┏━━

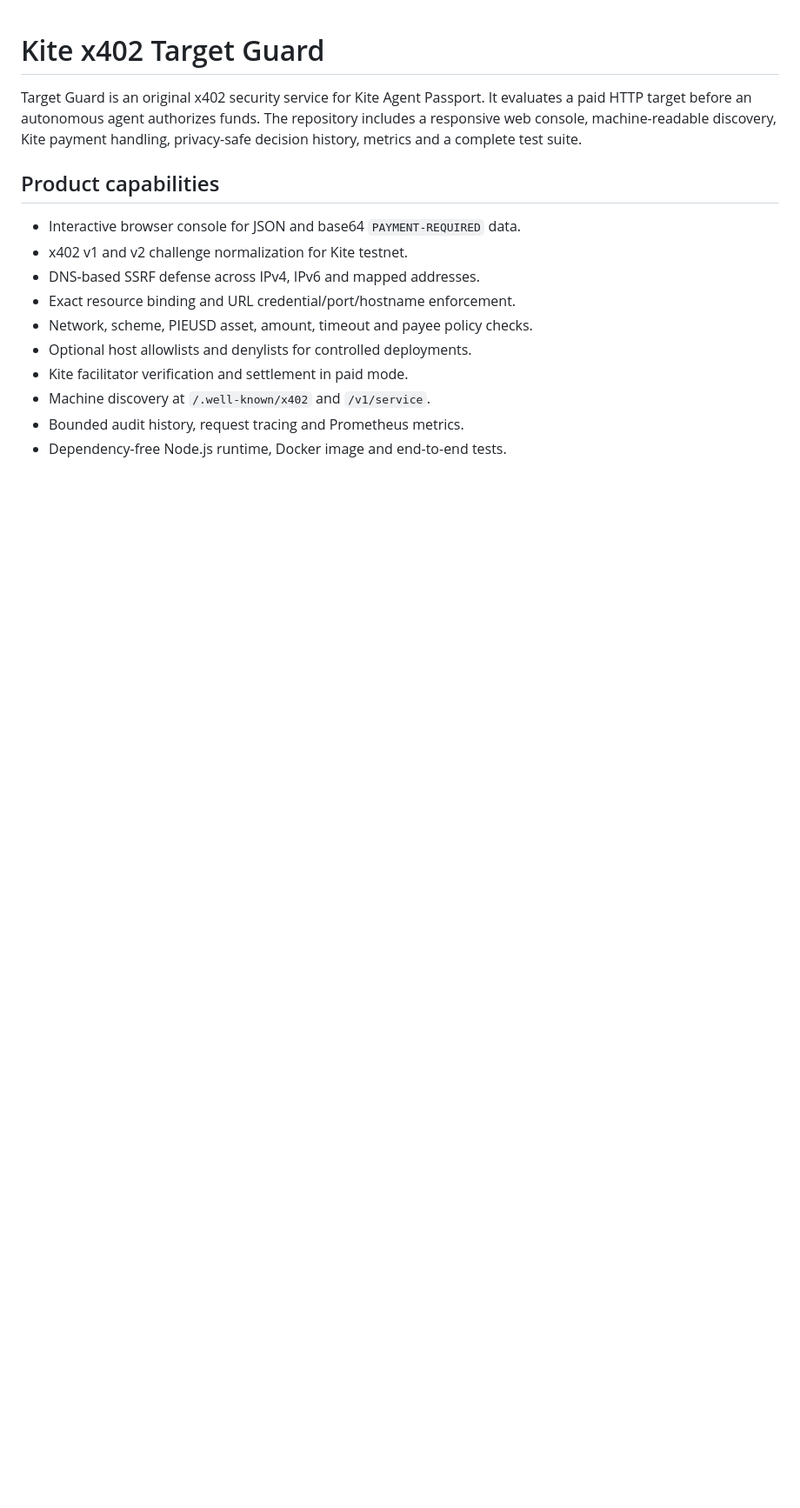
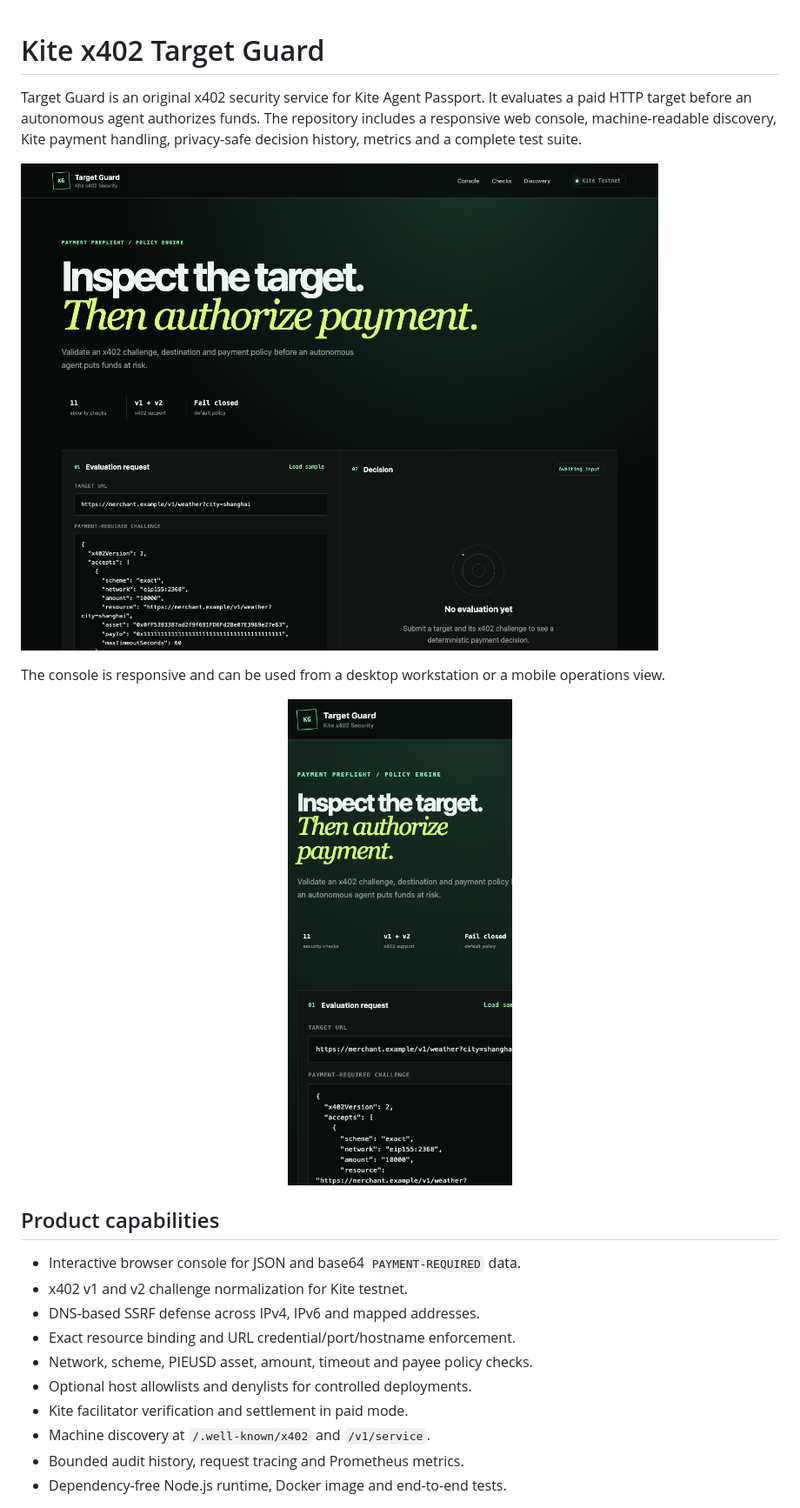
Before and after one commit to tediousnonb/kite-x402-target-guard, a Markdown page: README.md, the part around one of its changes. Shown at 87% size. GitHub-like rendering; pictures changed too: docs/assets/console-desktop.png (added), docs/assets/console-mobile.png (added); blank space fills up the shorter version.

Commit message:
docs: add product screenshots and architecture visuals

```diff
--- a/README.md
+++ b/README.md
@@ -5,6 +5,15 @@ evaluates a paid HTTP target before an autonomous agent authorizes funds. The
 repository includes a responsive web console, machine-readable discovery,
 Kite payment handling, privacy-safe decision history, metrics and a complete
 test suite.
+
+![Kite x402 Target Guard security console](docs/assets/console-desktop.png)
+
+The console is responsive and can be used from a desktop workstation or a
+mobile operations view.
+
+<p align="center">
+  <img src="docs/assets/console-mobile.png" alt="Target Guard mobile console" width="300" />
+</p>
 
 ## Product capabilities
 
```
Also changed, not shown: other parts of README.md (+2 -0 lines), docs/ARCHITECTURE.md (+4 -0 lines), 4 other files.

┗━━

__TASK TO COMPLETE__: Some lines of the material above contain the string "mobile". Please state how many, giving the number alone.

__RESULT BELOW__: 3